Issue: Whether a defendant can challenge the standing of another party’s interest in a stipulated judgment if the defendant cannot demonstrate its own interest in the property.
|Area of Law:||Litigation & Procedure, Real Estate Law|
|Keywords:||Stipulated judgment; Standing to challenge; Motion to dismiss|
|Cited Cases:||495 U.S. 149; 122 N.W.2d 26; 118 Minn. 404; 438 N.W.2d 366|
|Cited Statutes:||Minn. R. Civ. P. 12.02(e); Minn. R. Civ. P. 12.02; Minn. R. Civ. P. 56; Minn.
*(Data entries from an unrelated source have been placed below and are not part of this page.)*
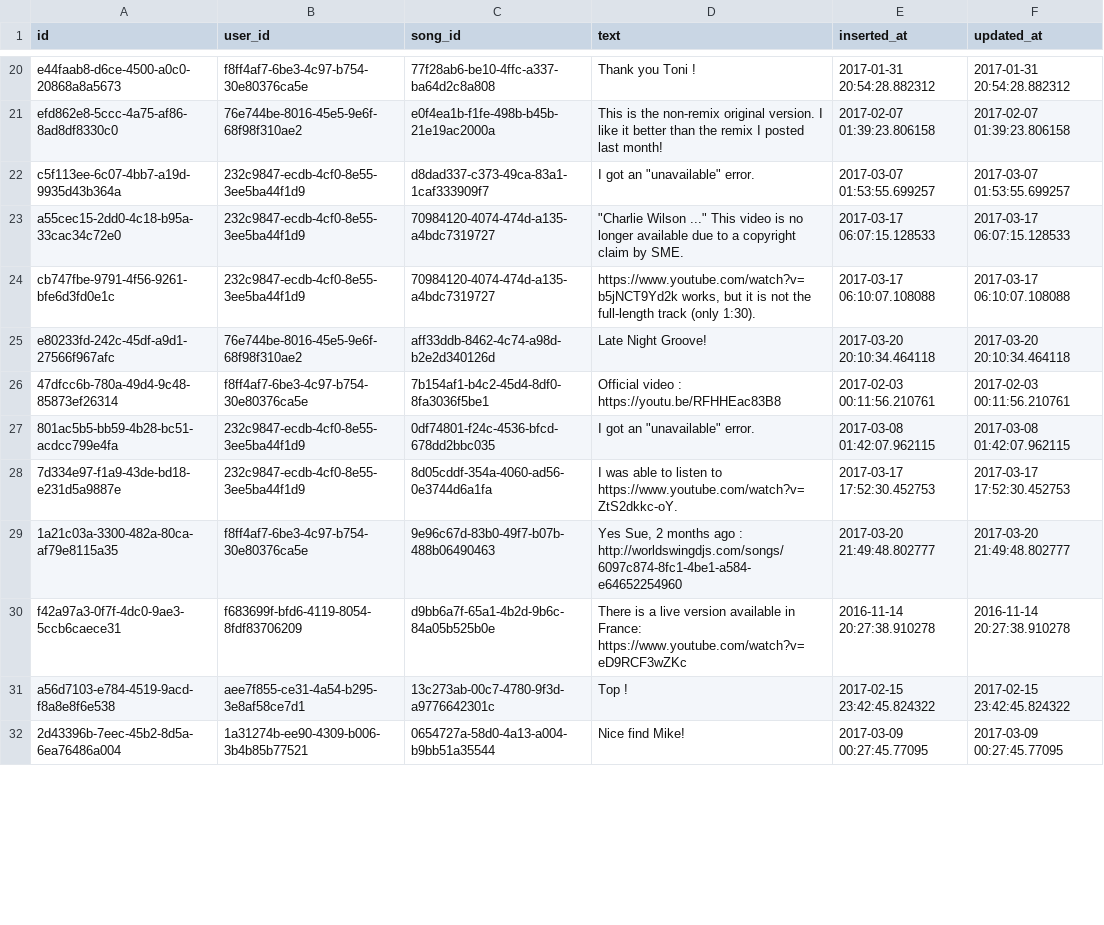
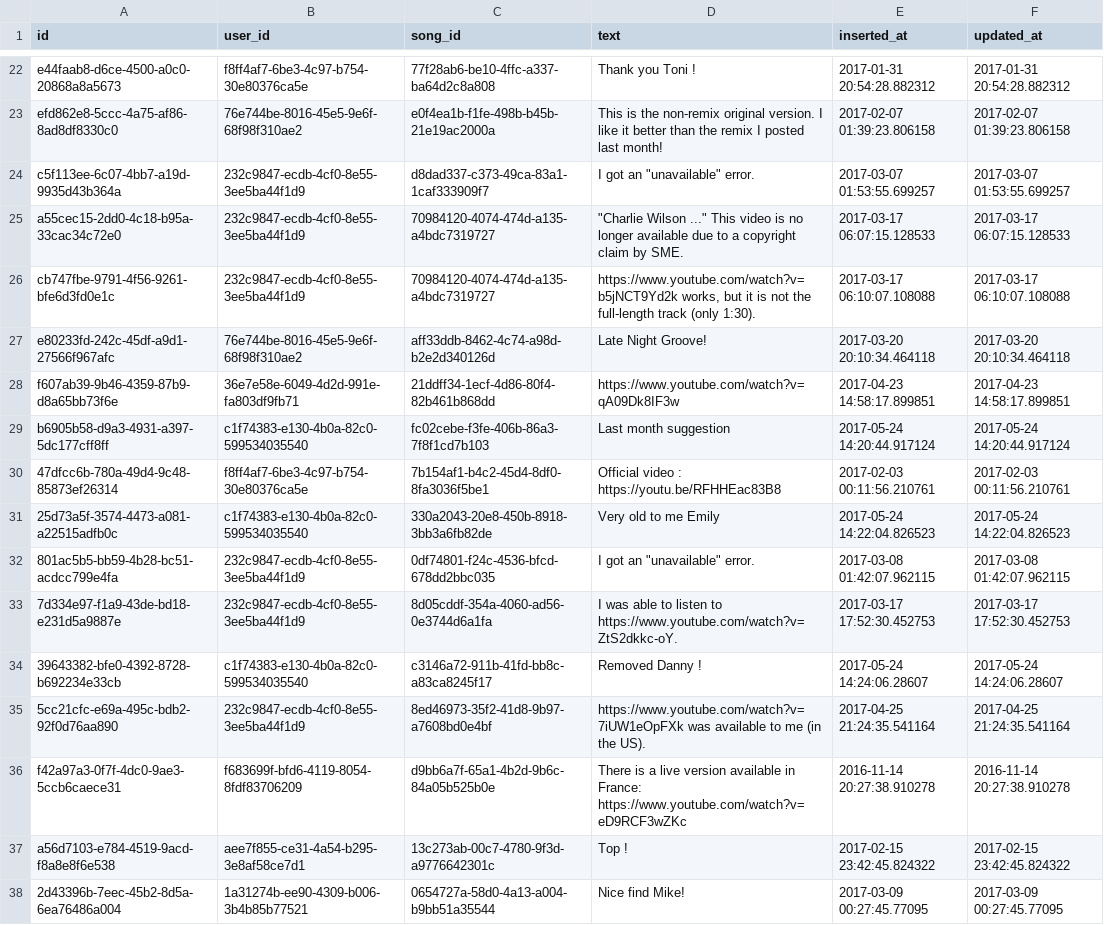
Before and after one commit to obsidienne/wsdjs, a CSV file: apps/wcsp/priv/repo/data/song_comments.csv, drawn as a sheet; only a part is shown, gaps mark what is left out; the diff covers the shown part only.

```diff
--- a/apps/wcsp/priv/repo/data/song_comments.csv
+++ b/apps/wcsp/priv/repo/data/song_comments.csv
@@ -25,6 +27,10 @@ cb747fbe-9791-4f56-9261-bfe6d3fd0e1c,232c9847-ecdb-4cf0-8e55-3ee5ba44f1d9,709841
 e80233fd-242c-45df-a9d1-27566f967afc,76e744be-8016-45e5-9e6f-68f98f310ae2,aff33ddb-8462-4c74-a98d-b2e2d340126d,Late Night Groove!,2017-03-20 20:10:34.464118,2017-03-20 20:10:34.464118
+f607ab39-9b46-4359-87b9-d8a65bb73f6e,36e7e58e-6049-4d2d-991e-fa803df9fb71,21ddff34-1ecf-4d86-80f4-82b461b868dd,https://www.youtube.com/watch?v=qA09Dk8IF3w,2017-04-23 14:58:17.899851,2017-04-23 14:58:17.899851
+b6905b58-d9a3-4931-a397-5dc177cff8ff,c1f74383-e130-4b0a-82c0-599534035540,fc02cebe-f3fe-406b-86a3-7f8f1cd7b103,Last month suggestion,2017-05-24 14:20:44.917124,2017-05-24 14:20:44.917124
 47dfcc6b-780a-49d4-9c48-85873ef26314,f8ff4af7-6be3-4c97-b754-30e80376ca5e,7b154af1-b4c2-45d4-8df0-8fa3036f5be1,Official video : https://youtu.be/RFHHEac83B8,2017-02-03 00:11:56.210761,2017-02-03 00:11:56.210761
+25d73a5f-3574-4473-a081-a22515adfb0c,c1f74383-e130-4b0a-82c0-599534035540,330a2043-20e8-450b-8918-3bb3a6fb82de,Very old to me Emily,2017-05-24 14:22:04.826523,2017-05-24 14:22:04.826523
 801ac5b5-bb59-4b28-bc51-acdcc799e4fa,232c9847-ecdb-4cf0-8e55-3ee5ba44f1d9,0df74801-f24c-4536-bfcd-678dd2bbc035,"I got an ""unavailable"" error.",2017-03-08 01:42:07.962115,2017-03-08 01:42:07.962115
 7d334e97-f1a9-43de-bd18-e231d5a9887e,232c9847-ecdb-4cf0-8e55-3ee5ba44f1d9,8d05cddf-354a-4060-ad56-0e3744d6a1fa,I was able to listen to https://www.youtube.com/watch?v=ZtS2dkkc-oY.,2017-03-17 17:52:30.452753,2017-03-17 17:52:30.452753
-1a21c03a-3300-482a-80ca-af79e8115a35,f8ff4af7-6be3-4c97-b754-30e80376ca5e,9e96c67d-83b0-49f7-b07b-488b06490463,"Yes Sue, 2 months ago : http://worldswingdjs.com/songs/6097c874-8fc1-4be1-a584-e64652254960",2017-03-20 21:49:48.802777,2017-03-20 21:49:48.802777
+39643382-bfe0-4392-8728-b692234e33cb,c1f74383-e130-4b0a-82c0-599534035540,c3146a72-911b-41fd-bb8c-a83ca8245f17,Removed Danny !,2017-05-24 14:24:06.28607,2017-05-24 14:24:06.28607
+5cc21cfc-e69a-495c-bdb2-92f0d76aa890,232c9847-ecdb-4cf0-8e55-3ee5ba44f1d9,8ed46973-35f2-41d8-9b97-a7608bd0e4bf,https://www.youtube.com/watch?v=7iUW1eOpFXk was available to me (in the US).,2017-04-25 21:24:35.541164,2017-04-25 21:24:35.541164
 f42a97a3-0f7f-4dc0-9ae3-5ccb6caece31,f683699f-bfd6-4119-8054-8fdf83706209,d9bb6a7f-65a1-4b2d-9b6c-84a05b525b0e,"There is a live version available in France: https://www.youtube.com/watch?v=eD9RCF3wZKc",2016-11-14 20:27:38.910278,2016-11-14 20:27:38.910278
```
Also changed, not shown: 9 added rows, 4 removed rows and 2 edited cells elsewhere in this file, apps/wcsp/priv/repo/data/tops.csv, 15 other files.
R. Civ. P. 56.06|
In the context of a motion to dismiss, this is a potentially thorny issue. In general, every plaintiff must “demonstrate ‘injury in fact’ –a harm that is both ‘concrete’ and ‘actual or imminent, not conjectural or hypothetical.'” Hanson v. Woolston, 701 N.W.2d 257, 262 (Minn. Ct. App. 2005) (quoting Whitmore v. Arkansas, 495 U.S. 149, 155 (1990)). “A potential litigant must also demonstrate a fairly traceable connection between the alleged injury in fact and the defendants’ alleged conduct and a substantial likelihood that the requested relief will remedy that injury in fact.” Id.
A motion to dismiss for failure to state a claim under Minn. R. Civ. P. 12.02(e) will be granted “only if it appears to a certainty that no facts, which could be introduced consistent with the pleading, exist which would support the relief demanded.” No. States Power Co. v. Franklin, 265 Minn. 391, 395, 122 N.W.2d 26, 29 (1963). Additionally, if facts not appearing on the face of the pleading are offered in support of the motion, the court will treat it as one for summary judgment under Rule 56. Minn. R. Civ. P. 12.02. In such cases, “all parties shall be given reasonable opportunity to present material made pertinent to such a motion by Rule 56.” Id.; see also Minn. R. Civ. P. 56.06 (“Should it appear from the affidavits of a party opposing the motion that the party cannot for reasons stated present, by […]